**WORK INSTRUCTION:** If a record holds a picture, leave the picture out and restate everything else word for word.
:::
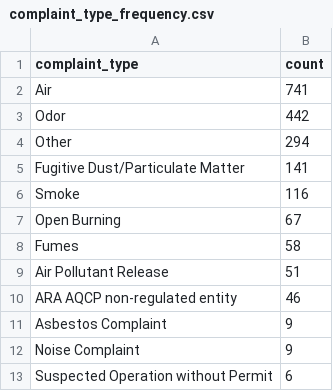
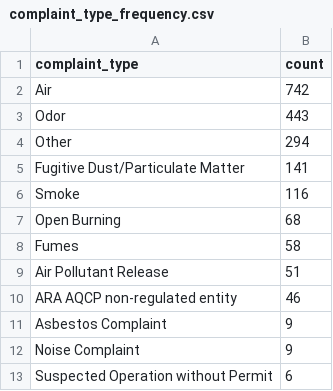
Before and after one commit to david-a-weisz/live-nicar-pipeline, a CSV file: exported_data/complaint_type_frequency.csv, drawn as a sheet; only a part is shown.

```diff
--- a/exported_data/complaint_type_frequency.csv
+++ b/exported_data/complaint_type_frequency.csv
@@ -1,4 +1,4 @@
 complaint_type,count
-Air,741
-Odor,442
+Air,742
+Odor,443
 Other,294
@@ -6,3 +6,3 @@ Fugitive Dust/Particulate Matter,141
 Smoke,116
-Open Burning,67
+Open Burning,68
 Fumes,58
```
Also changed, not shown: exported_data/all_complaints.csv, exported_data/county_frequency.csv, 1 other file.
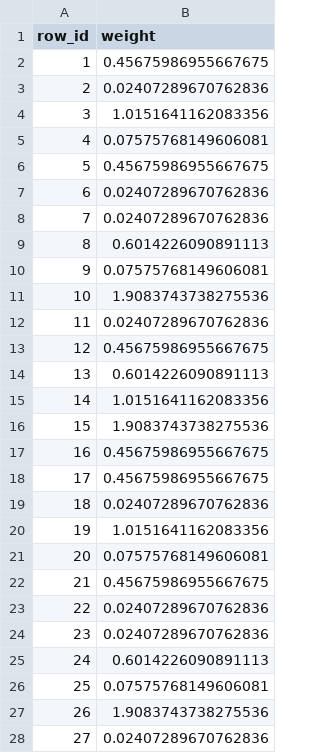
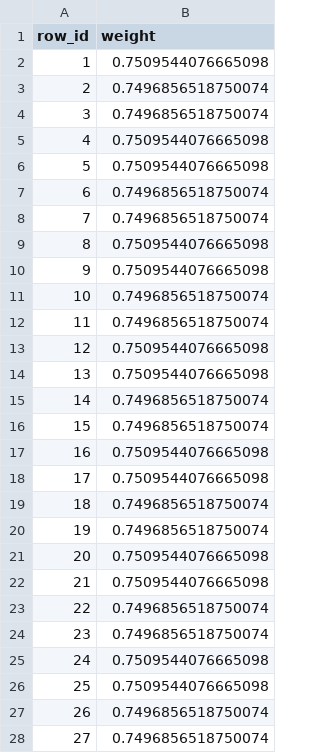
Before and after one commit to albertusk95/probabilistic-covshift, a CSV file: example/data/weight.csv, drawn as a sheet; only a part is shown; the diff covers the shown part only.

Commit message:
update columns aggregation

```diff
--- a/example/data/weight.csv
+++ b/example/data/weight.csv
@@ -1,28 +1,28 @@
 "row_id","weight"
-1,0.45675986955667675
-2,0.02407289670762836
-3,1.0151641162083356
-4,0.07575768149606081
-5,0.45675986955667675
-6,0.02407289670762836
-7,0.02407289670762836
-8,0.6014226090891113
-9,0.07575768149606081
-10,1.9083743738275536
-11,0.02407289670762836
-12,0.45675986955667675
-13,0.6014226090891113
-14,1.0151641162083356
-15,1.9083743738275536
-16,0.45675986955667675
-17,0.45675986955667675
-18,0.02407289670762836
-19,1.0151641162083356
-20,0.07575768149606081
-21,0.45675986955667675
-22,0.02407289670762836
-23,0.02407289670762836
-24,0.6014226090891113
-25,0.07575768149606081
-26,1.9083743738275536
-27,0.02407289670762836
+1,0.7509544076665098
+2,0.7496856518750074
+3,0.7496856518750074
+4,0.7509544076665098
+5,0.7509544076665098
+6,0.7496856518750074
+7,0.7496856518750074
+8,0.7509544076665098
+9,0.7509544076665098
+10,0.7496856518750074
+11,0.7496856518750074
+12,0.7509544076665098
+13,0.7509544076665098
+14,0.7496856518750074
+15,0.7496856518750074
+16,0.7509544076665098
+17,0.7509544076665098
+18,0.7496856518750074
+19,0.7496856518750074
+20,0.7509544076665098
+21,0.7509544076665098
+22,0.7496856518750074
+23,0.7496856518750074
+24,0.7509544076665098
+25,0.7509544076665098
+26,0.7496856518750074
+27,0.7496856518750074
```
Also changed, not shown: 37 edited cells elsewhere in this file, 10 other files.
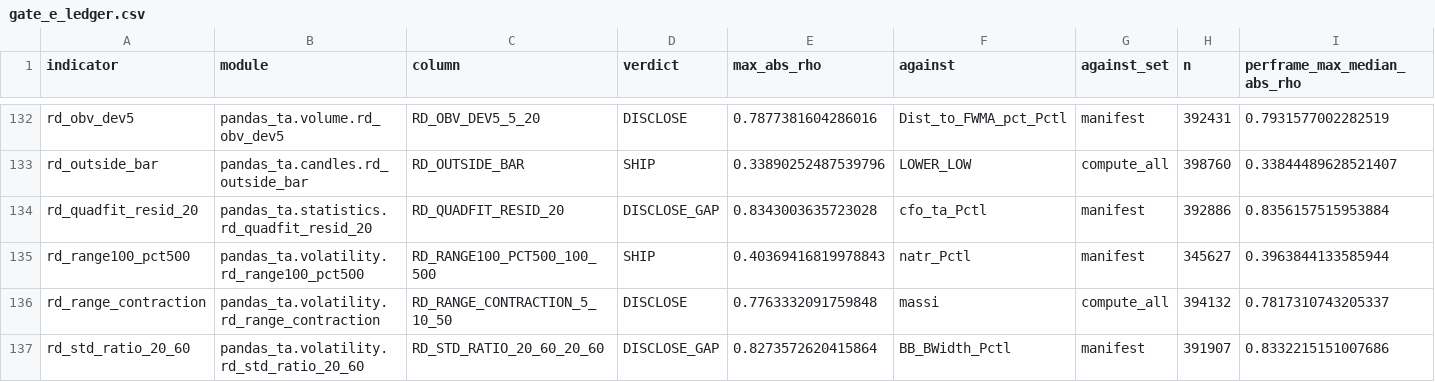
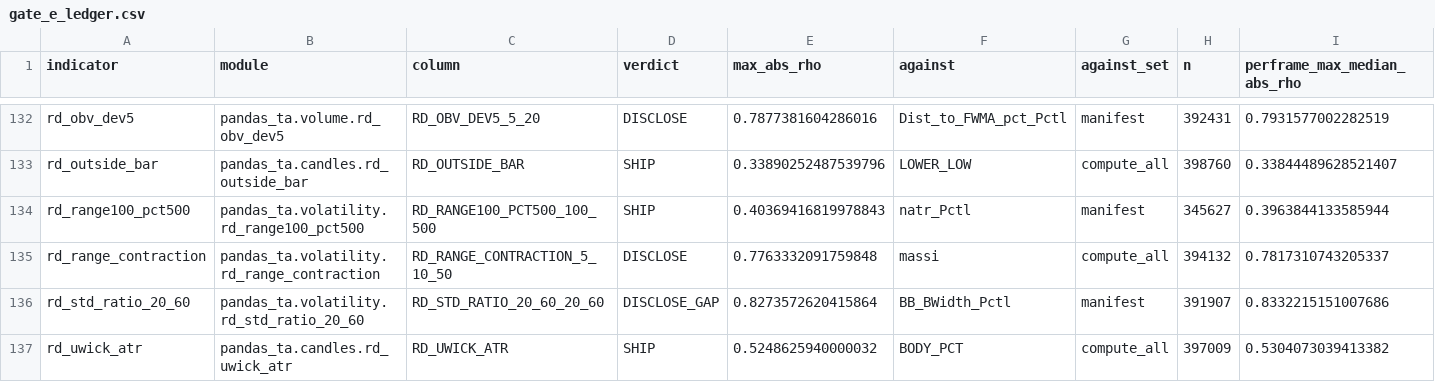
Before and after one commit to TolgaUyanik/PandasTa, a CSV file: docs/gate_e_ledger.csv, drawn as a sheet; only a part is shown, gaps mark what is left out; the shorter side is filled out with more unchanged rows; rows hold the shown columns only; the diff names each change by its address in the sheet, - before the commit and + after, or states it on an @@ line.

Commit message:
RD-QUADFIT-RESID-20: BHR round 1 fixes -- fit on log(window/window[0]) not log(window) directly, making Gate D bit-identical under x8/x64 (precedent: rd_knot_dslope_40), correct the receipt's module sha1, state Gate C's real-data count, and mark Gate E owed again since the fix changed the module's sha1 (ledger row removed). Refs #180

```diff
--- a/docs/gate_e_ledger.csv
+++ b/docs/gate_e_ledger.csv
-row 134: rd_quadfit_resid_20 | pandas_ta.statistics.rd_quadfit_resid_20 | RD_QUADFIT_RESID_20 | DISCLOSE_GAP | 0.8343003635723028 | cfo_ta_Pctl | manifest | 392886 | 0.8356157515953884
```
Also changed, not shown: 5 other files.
:::
**RESULT OF THE EXERCISE:**
Before and after one commit to david-a-weisz/live-nicar-pipeline, a CSV file: exported_data/complaint_type_frequency.csv, drawn as a sheet; only a part is shown.

```diff
--- a/exported_data/complaint_type_frequency.csv
+++ b/exported_data/complaint_type_frequency.csv
@@ -1,4 +1,4 @@
 complaint_type,count
-Air,741
-Odor,442
+Air,742
+Odor,443
 Other,294
@@ -6,3 +6,3 @@ Fugitive Dust/Particulate Matter,141
 Smoke,116
-Open Burning,67
+Open Burning,68
 Fumes,58
```
Also changed, not shown: exported_data/all_complaints.csv, exported_data/county_frequency.csv, 1 other file.
Before and after one commit to albertusk95/probabilistic-covshift, a CSV file: example/data/weight.csv, drawn as a sheet; only a part is shown; the diff covers the shown part only.

Commit message:
update columns aggregation

```diff
--- a/example/data/weight.csv
+++ b/example/data/weight.csv
@@ -1,28 +1,28 @@
 "row_id","weight"
-1,0.45675986955667675
-2,0.02407289670762836
-3,1.0151641162083356
-4,0.07575768149606081
-5,0.45675986955667675
-6,0.02407289670762836
-7,0.02407289670762836
-8,0.6014226090891113
-9,0.07575768149606081
-10,1.9083743738275536
-11,0.02407289670762836
-12,0.45675986955667675
-13,0.6014226090891113
-14,1.0151641162083356
-15,1.9083743738275536
-16,0.45675986955667675
-17,0.45675986955667675
-18,0.02407289670762836
-19,1.0151641162083356
-20,0.07575768149606081
-21,0.45675986955667675
-22,0.02407289670762836
-23,0.02407289670762836
-24,0.6014226090891113
-25,0.07575768149606081
-26,1.9083743738275536
-27,0.02407289670762836
+1,0.7509544076665098
+2,0.7496856518750074
+3,0.7496856518750074
+4,0.7509544076665098
+5,0.7509544076665098
+6,0.7496856518750074
+7,0.7496856518750074
+8,0.7509544076665098
+9,0.7509544076665098
+10,0.7496856518750074
+11,0.7496856518750074
+12,0.7509544076665098
+13,0.7509544076665098
+14,0.7496856518750074
+15,0.7496856518750074
+16,0.7509544076665098
+17,0.7509544076665098
+18,0.7496856518750074
+19,0.7496856518750074
+20,0.7509544076665098
+21,0.7509544076665098
+22,0.7496856518750074
+23,0.7496856518750074
+24,0.7509544076665098
+25,0.7509544076665098
+26,0.7496856518750074
+27,0.7496856518750074
```
Also changed, not shown: 37 edited cells elsewhere in this file, 10 other files.
Before and after one commit to TolgaUyanik/PandasTa, a CSV file: docs/gate_e_ledger.csv, drawn as a sheet; only a part is shown, gaps mark what is left out; the shorter side is filled out with more unchanged rows; rows hold the shown columns only; the diff names each change by its address in the sheet, - before the commit and + after, or states it on an @@ line.

Commit message:
RD-QUADFIT-RESID-20: BHR round 1 fixes -- fit on log(window/window[0]) not log(window) directly, making Gate D bit-identical under x8/x64 (precedent: rd_knot_dslope_40), correct the receipt's module sha1, state Gate C's real-data count, and mark Gate E owed again since the fix changed the module's sha1 (ledger row removed). Refs #180

```diff
--- a/docs/gate_e_ledger.csv
+++ b/docs/gate_e_ledger.csv
-row 134: rd_quadfit_resid_20 | pandas_ta.statistics.rd_quadfit_resid_20 | RD_QUADFIT_RESID_20 | DISCLOSE_GAP | 0.8343003635723028 | cfo_ta_Pctl | manifest | 392886 | 0.8356157515953884
```
Also changed, not shown: 5 other files.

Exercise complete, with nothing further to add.